GIVEN RECORDS:
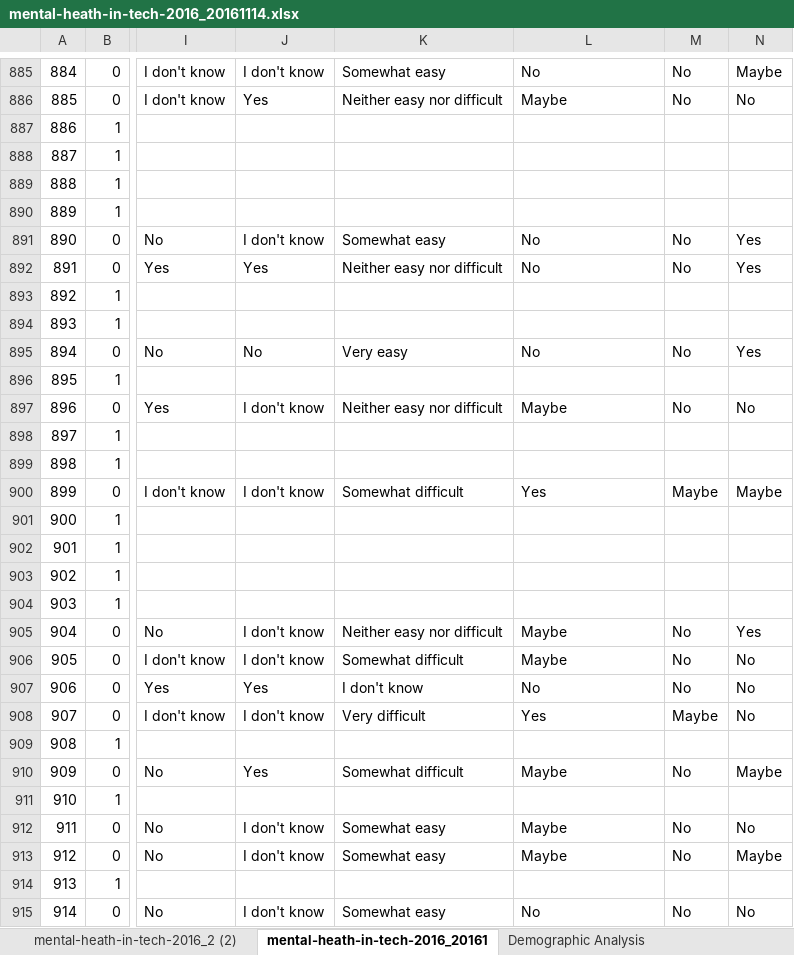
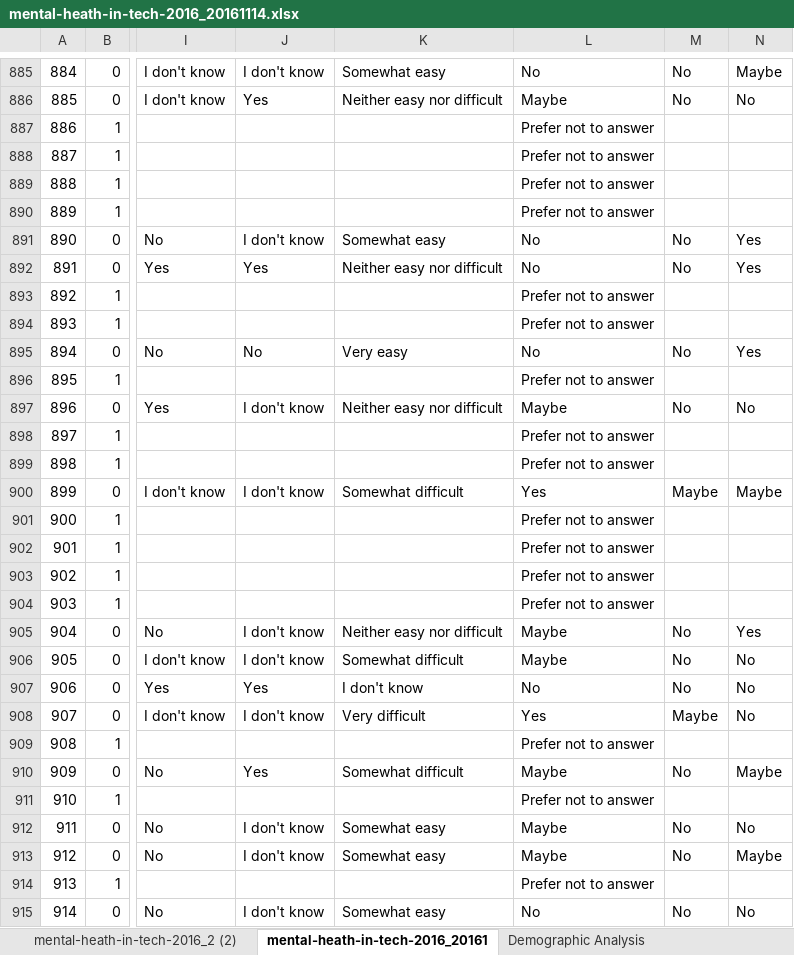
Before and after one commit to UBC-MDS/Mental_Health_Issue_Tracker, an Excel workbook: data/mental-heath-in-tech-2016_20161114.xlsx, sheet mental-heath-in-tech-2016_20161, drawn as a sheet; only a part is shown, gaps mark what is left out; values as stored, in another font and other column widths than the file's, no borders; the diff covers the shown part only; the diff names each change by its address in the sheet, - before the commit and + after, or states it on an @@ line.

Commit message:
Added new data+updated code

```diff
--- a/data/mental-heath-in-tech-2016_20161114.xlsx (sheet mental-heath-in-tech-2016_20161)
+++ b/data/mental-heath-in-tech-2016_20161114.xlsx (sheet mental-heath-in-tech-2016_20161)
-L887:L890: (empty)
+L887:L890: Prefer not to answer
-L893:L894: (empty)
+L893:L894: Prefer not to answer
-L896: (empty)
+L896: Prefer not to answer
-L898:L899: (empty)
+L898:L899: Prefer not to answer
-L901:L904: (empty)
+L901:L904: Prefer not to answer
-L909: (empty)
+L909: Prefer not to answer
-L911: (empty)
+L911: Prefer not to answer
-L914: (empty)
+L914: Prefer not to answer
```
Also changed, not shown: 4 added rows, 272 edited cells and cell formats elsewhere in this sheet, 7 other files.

---

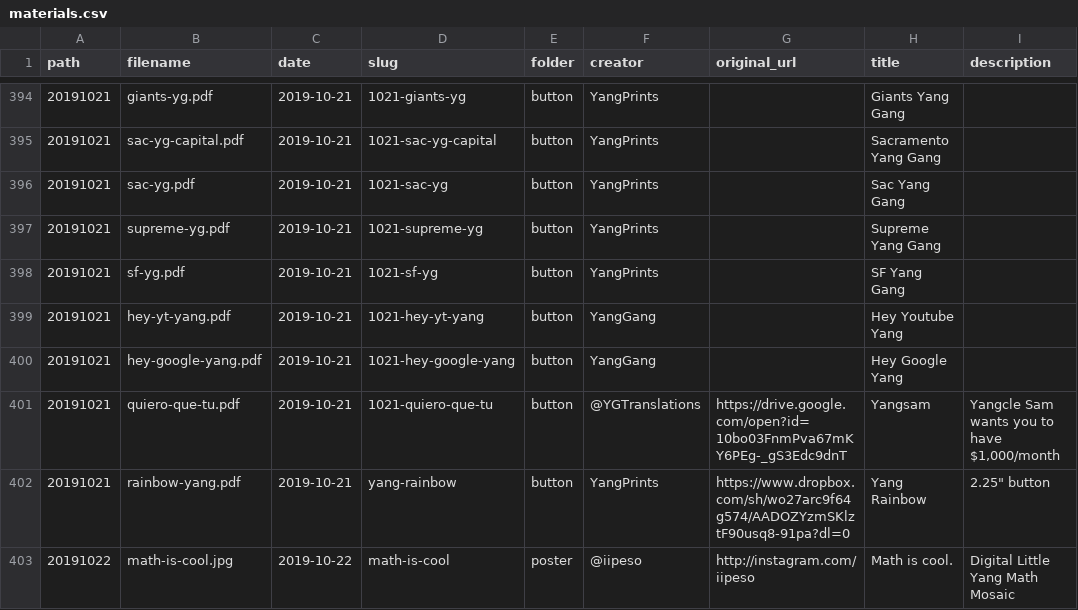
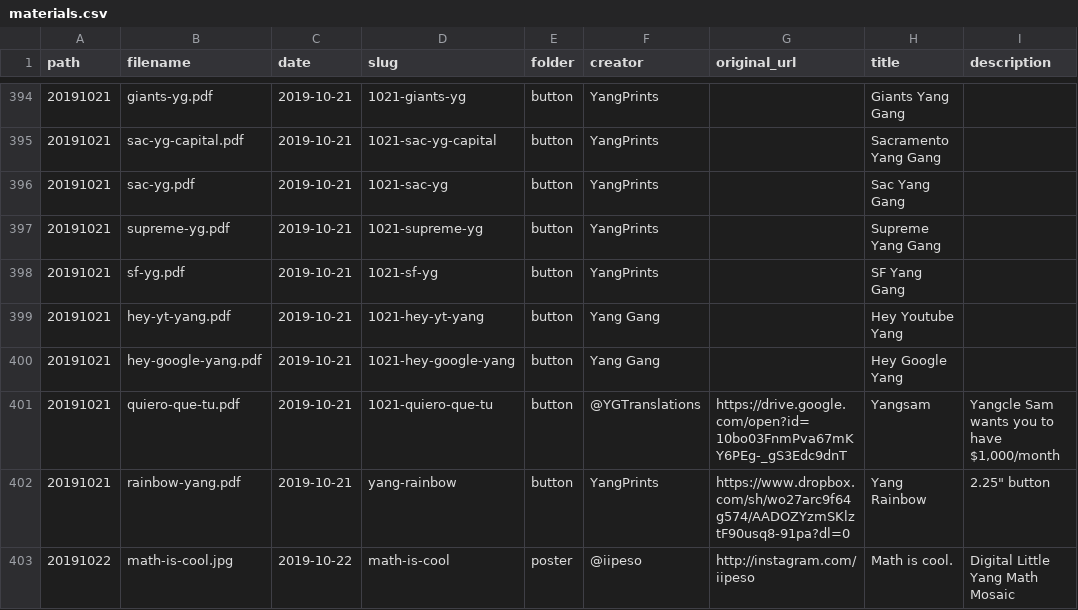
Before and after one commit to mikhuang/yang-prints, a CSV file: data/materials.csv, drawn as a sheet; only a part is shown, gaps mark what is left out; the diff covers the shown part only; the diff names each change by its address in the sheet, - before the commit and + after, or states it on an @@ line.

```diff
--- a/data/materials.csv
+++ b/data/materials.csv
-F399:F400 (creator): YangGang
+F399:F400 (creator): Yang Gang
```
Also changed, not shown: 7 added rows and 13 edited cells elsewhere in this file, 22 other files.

* * *

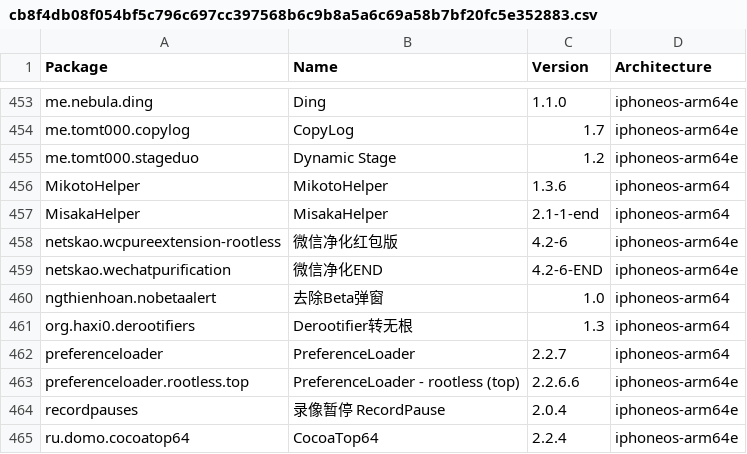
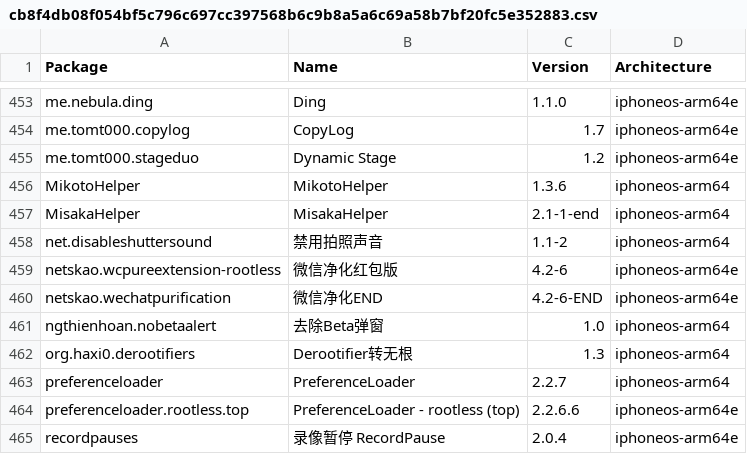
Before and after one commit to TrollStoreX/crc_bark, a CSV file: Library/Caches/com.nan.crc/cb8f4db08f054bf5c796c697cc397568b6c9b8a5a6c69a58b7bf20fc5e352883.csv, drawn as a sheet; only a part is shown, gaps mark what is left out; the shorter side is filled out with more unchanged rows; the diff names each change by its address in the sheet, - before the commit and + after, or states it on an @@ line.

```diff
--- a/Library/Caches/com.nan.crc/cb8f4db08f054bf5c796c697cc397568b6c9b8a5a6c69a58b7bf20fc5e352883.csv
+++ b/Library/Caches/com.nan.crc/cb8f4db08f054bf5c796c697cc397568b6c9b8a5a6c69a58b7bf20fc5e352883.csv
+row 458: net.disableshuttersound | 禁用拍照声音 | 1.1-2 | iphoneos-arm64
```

EXERCISE INSTRUCTIONS:
Scan the entries and show every line in which the word "data" is found.

RESPONSE TO THIS TASK:
Before and after one commit to UBC-MDS/Mental_Health_Issue_Tracker, an Excel workbook: data/mental-heath-in-tech-2016_20161114.xlsx, sheet mental-heath-in-tech-2016_20161, drawn as a sheet; only a part is shown, gaps mark what is left out; values as stored, in another font and other column widths than the file's, no borders; the diff covers the shown part only; the diff names each change by its address in the sheet, - before the commit and + after, or states it on an @@ line.
Added new data+updated code
--- a/data/mental-heath-in-tech-2016_20161114.xlsx (sheet mental-heath-in-tech-2016_20161)
+++ b/data/mental-heath-in-tech-2016_20161114.xlsx (sheet mental-heath-in-tech-2016_20161)
Before and after one commit to mikhuang/yang-prints, a CSV file: data/materials.csv, drawn as a sheet; only a part is shown, gaps mark what is left out; the diff covers the shown part only; the diff names each change by its address in the sheet, - before the commit and + after, or states it on an @@ line.
--- a/data/materials.csv
+++ b/data/materials.csv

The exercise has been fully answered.